Winning the award is special for Paig-Tran because it acknowledges distinguished contributions of comparative biomechanists: “Carl Gans was a gifted scientist with a wonderful collaborative spirit. It’s a great honor to be mentioned in the same breath,” she said.

Kathryn Dickson, CSUF professor of biological science, nominated the scientist for the award, with letters of support from her doctoral thesis adviser Adam Summers of the University of Washington-Friday Harbor Laboratories and Lara Ferry of Arizona State University, her postdoctoral mentor.

Dickson, who has been Paig-Tran’s mentor since she joined CSUF in 2014, noted that the impressive researcher and educator is deserving of the award because of her “curiosity, creativity, tenacity, scientific focus and amazing ability to accomplish something worthwhile by tapping into a network of resources.”

“Dr. Dickson and all of my mentors here at CSUF, and throughout my career, have been amazing,” Paig-Tran said. “I strive to be the type of mentor that these faculty have been for me. No one succeeds by themselves, and I feel like I can directly trace all of my successes back to the people who took the time to really show me the path.”

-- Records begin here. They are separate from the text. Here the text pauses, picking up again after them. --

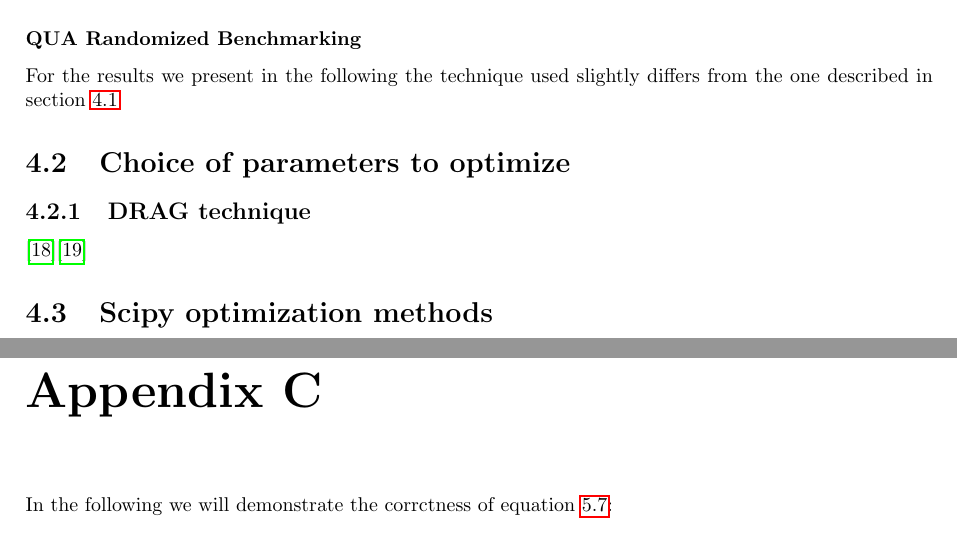
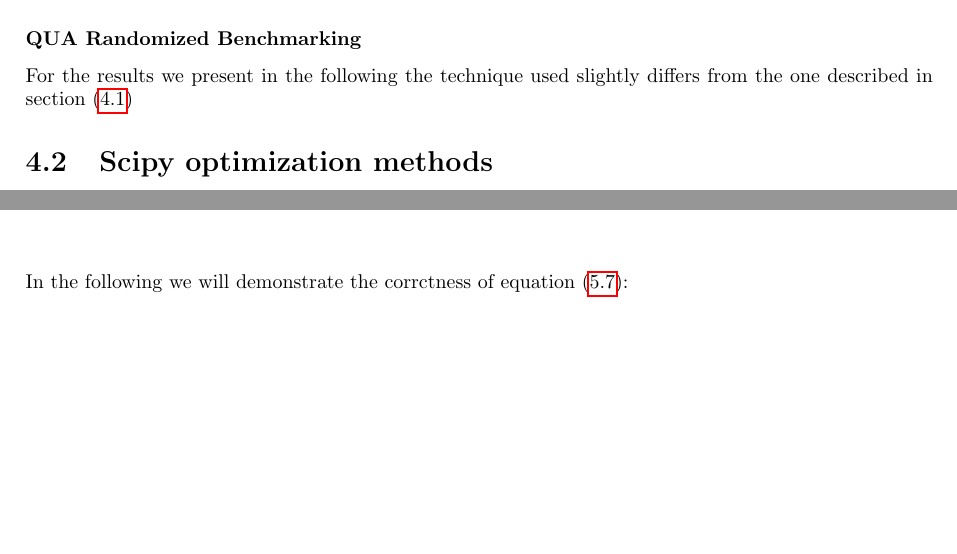
Before and after one commit to ElStabilini/Thesis_Project, a LaTeX thesis (main.tex, which reads chapters/Appendix.tex, chapters/RBoptimization.tex): two parts of pages 24 and 41 of 43 before the commit and two parts of pages 24 and 37 of 42 after it, joined at a grey line, cut so that both start at the same text, the shorter picture padded with empty space. Compiled offline with pdfLaTeX.

Commit message:
solve new ref command not working properly

```diff
--- a/chapters/Appendix.tex
+++ b/chapters/Appendix.tex
@@ -21,9 +21,6 @@ F &= \int d\psi \bra{\psi} U^\dagger \left[(1-d)U\ket{\psi}\bra{\psi}U^\dagger +
 
 \chapter*{Appendix B}
 \label{app:AppendixB}
-
-\chapter*{Appendix C}
-\label{app:AppendixC}
 
 In the following we will demonstrate the corrctness of equation \ref{eq:demonstarted}:
 
--- a/chapters/RBoptimization.tex
+++ b/chapters/RBoptimization.tex
@@ -64,12 +64,6 @@ which shows how the avarage error per Clifford gate is directly connected to the
 \subsubsection{QUA Randomized Benchmarking}
 For the results we present in the following the technique used slightly differs from the one described in section \ref{RBsection}
 %dato che il tempo richiesto per eseguire una standard RB è dell'ordine di .. la routine su cui sono stari relizzati gli esperimenti è una variante più rapida che è stata implementata sulla base di quanto rirportato in
-
-\section{Choice of parameters to optimize}
-
-\subsection{DRAG technique}
-
-\cite{Motzoi_2009}\cite{Gambetta_2011}
 
 
 \section{Scipy optimization methods}\label{Sec:OptimizationMethods}
--- a/main.tex
+++ b/main.tex
@@ -47,6 +47,11 @@
 %Have properly formatted references
 \LetLtxMacro{\oldref}{\ref}
 \renewcommand{\ref}[1]{(\oldref{#1})}
+
+\AtBeginDocument{
+  \LetLtxMacro{\oldref}{\ref}
+  \renewcommand{\ref}[1]{(\oldref{#1})}
+}
 
 \newcommand{\id}{\mathbb{I}}
 \newcommand{\Qibocal}{\texttt{Qibocal}}
```
Also changed, not shown: chapters/Pulses.tex (+1 -1 lines), chapters/WareDescription.tex (+2 -0 lines), main.pdf, chapters/Appendix.tex (4 more changed lines), main.tex (2 more changed lines).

Paig-Tran is the author of 10 peer-reviewed papers. She holds a doctorate from the University of Washington and a bachelor’s degree from Cal State Long Beach, both in biology.